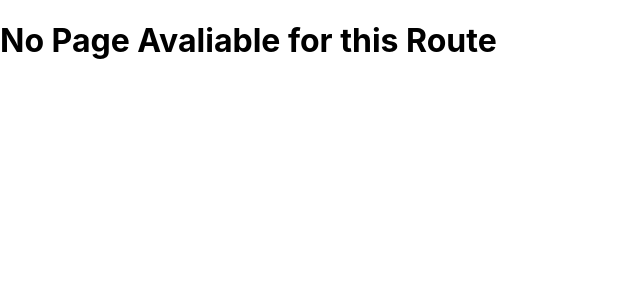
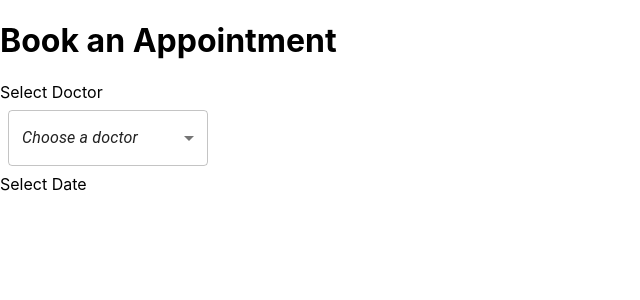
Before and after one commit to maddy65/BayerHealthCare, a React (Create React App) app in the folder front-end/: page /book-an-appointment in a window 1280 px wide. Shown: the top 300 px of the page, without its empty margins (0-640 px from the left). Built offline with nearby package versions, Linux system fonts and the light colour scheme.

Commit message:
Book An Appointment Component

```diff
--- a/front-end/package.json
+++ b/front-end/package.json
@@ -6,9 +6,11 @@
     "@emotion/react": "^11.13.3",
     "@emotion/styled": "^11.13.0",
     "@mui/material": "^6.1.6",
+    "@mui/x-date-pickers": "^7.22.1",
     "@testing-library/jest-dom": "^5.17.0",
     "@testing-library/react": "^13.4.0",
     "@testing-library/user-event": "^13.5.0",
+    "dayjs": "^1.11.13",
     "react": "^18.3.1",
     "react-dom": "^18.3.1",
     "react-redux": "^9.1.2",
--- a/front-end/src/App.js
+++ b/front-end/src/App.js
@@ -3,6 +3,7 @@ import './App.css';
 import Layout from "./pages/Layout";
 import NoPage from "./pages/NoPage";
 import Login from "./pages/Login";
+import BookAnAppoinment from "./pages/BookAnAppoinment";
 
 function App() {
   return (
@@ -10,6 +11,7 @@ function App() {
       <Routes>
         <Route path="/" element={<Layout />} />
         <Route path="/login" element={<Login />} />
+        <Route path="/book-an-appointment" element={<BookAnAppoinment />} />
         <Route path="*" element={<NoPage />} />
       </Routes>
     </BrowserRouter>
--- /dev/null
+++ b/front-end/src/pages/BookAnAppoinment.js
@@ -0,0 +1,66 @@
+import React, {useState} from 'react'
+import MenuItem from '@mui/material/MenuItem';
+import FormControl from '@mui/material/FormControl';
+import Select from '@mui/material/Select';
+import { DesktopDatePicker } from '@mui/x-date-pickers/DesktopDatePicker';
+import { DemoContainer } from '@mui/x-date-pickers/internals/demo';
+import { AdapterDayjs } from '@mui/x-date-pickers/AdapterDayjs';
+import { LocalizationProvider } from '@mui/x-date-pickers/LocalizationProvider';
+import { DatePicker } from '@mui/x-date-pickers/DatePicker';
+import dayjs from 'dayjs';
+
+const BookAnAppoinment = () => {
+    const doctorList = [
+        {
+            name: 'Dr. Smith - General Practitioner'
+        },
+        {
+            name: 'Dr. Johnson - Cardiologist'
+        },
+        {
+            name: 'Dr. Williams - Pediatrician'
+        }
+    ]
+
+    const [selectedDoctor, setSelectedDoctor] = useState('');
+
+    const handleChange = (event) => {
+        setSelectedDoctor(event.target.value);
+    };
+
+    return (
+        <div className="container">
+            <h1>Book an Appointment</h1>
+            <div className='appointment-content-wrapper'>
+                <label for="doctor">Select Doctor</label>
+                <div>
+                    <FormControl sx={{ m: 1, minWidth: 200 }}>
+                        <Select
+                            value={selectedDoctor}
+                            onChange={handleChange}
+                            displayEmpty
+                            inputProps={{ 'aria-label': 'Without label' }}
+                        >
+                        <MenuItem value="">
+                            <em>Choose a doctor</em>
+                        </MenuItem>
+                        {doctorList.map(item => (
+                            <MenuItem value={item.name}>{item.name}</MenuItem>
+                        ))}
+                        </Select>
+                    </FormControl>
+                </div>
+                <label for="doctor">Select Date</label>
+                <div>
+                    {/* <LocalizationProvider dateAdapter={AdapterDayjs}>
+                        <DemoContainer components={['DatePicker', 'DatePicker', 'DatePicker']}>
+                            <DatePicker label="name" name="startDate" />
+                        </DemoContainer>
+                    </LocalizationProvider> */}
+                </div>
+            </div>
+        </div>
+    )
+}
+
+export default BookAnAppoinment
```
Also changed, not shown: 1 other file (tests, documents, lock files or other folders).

= = = = =

Required work: Please copy the data shown above precisely, leaving the images out.

Answer to this task:
Before and after one commit to maddy65/BayerHealthCare, a React (Create React App) app in the folder front-end/: page /book-an-appointment in a window 1280 px wide. Shown: the top 300 px of the page, without its empty margins (0-640 px from the left). Built offline with nearby package versions, Linux system fonts and the light colour scheme.

Commit message:
Book An Appointment Component

```diff
--- a/front-end/package.json
+++ b/front-end/package.json
@@ -6,9 +6,11 @@
     "@emotion/react": "^11.13.3",
     "@emotion/styled": "^11.13.0",
     "@mui/material": "^6.1.6",
+    "@mui/x-date-pickers": "^7.22.1",
     "@testing-library/jest-dom": "^5.17.0",
     "@testing-library/react": "^13.4.0",
     "@testing-library/user-event": "^13.5.0",
+    "dayjs": "^1.11.13",
     "react": "^18.3.1",
     "react-dom": "^18.3.1",
     "react-redux": "^9.1.2",
--- a/front-end/src/App.js
+++ b/front-end/src/App.js
@@ -3,6 +3,7 @@ import './App.css';
 import Layout from "./pages/Layout";
 import NoPage from "./pages/NoPage";
 import Login from "./pages/Login";
+import BookAnAppoinment from "./pages/BookAnAppoinment";
 
 function App() {
   return (
@@ -10,6 +11,7 @@ function App() {
       <Routes>
         <Route path="/" element={<Layout />} />
         <Route path="/login" element={<Login />} />
+        <Route path="/book-an-appointment" element={<BookAnAppoinment />} />
         <Route path="*" element={<NoPage />} />
       </Routes>
     </BrowserRouter>
--- /dev/null
+++ b/front-end/src/pages/BookAnAppoinment.js
@@ -0,0 +1,66 @@
+import React, {useState} from 'react'
+import MenuItem from '@mui/material/MenuItem';
+import FormControl from '@mui/material/FormControl';
+import Select from '@mui/material/Select';
+import { DesktopDatePicker } from '@mui/x-date-pickers/DesktopDatePicker';
+import { DemoContainer } from '@mui/x-date-pickers/internals/demo';
+import { AdapterDayjs } from '@mui/x-date-pickers/AdapterDayjs';
+import { LocalizationProvider } from '@mui/x-date-pickers/LocalizationProvider';
+import { DatePicker } from '@mui/x-date-pickers/DatePicker';
+import dayjs from 'dayjs';
+
+const BookAnAppoinment = () => {
+    const doctorList = [
+        {
+            name: 'Dr. Smith - General Practitioner'
+        },
+        {
+            name: 'Dr. Johnson - Cardiologist'
+        },
+        {
+            name: 'Dr. Williams - Pediatrician'
+        }
+    ]
+
+    const [selectedDoctor, setSelectedDoctor] = useState('');
+
+    const handleChange = (event) => {
+        setSelectedDoctor(event.target.value);
+    };
+
+    return (
+        <div className="container">
+            <h1>Book an Appointment</h1>
+            <div className='appointment-content-wrapper'>
+                <label for="doctor">Select Doctor</label>
+                <div>
+                    <FormControl sx={{ m: 1, minWidth: 200 }}>
+                        <Select
+                            value={selectedDoctor}
+                            onChange={handleChange}
+                            displayEmpty
+                            inputProps={{ 'aria-label': 'Without label' }}
+                        >
+                        <MenuItem value="">
+                            <em>Choose a doctor</em>
+                        </MenuItem>
+                        {doctorList.map(item => (
+                            <MenuItem value={item.name}>{item.name}</MenuItem>
+                        ))}
+                        </Select>
+                    </FormControl>
+                </div>
+                <label for="doctor">Select Date</label>
+                <div>
+                    {/* <LocalizationProvider dateAdapter={AdapterDayjs}>
+                        <DemoContainer components={['DatePicker', 'DatePicker', 'DatePicker']}>
+                            <DatePicker label="name" name="startDate" />
+                        </DemoContainer>
+                    </LocalizationProvider> */}
+                </div>
+            </div>
+        </div>
+    )
+}
+
+export default BookAnAppoinment
```
Also changed, not shown: 1 other file (tests, documents, lock files or other folders).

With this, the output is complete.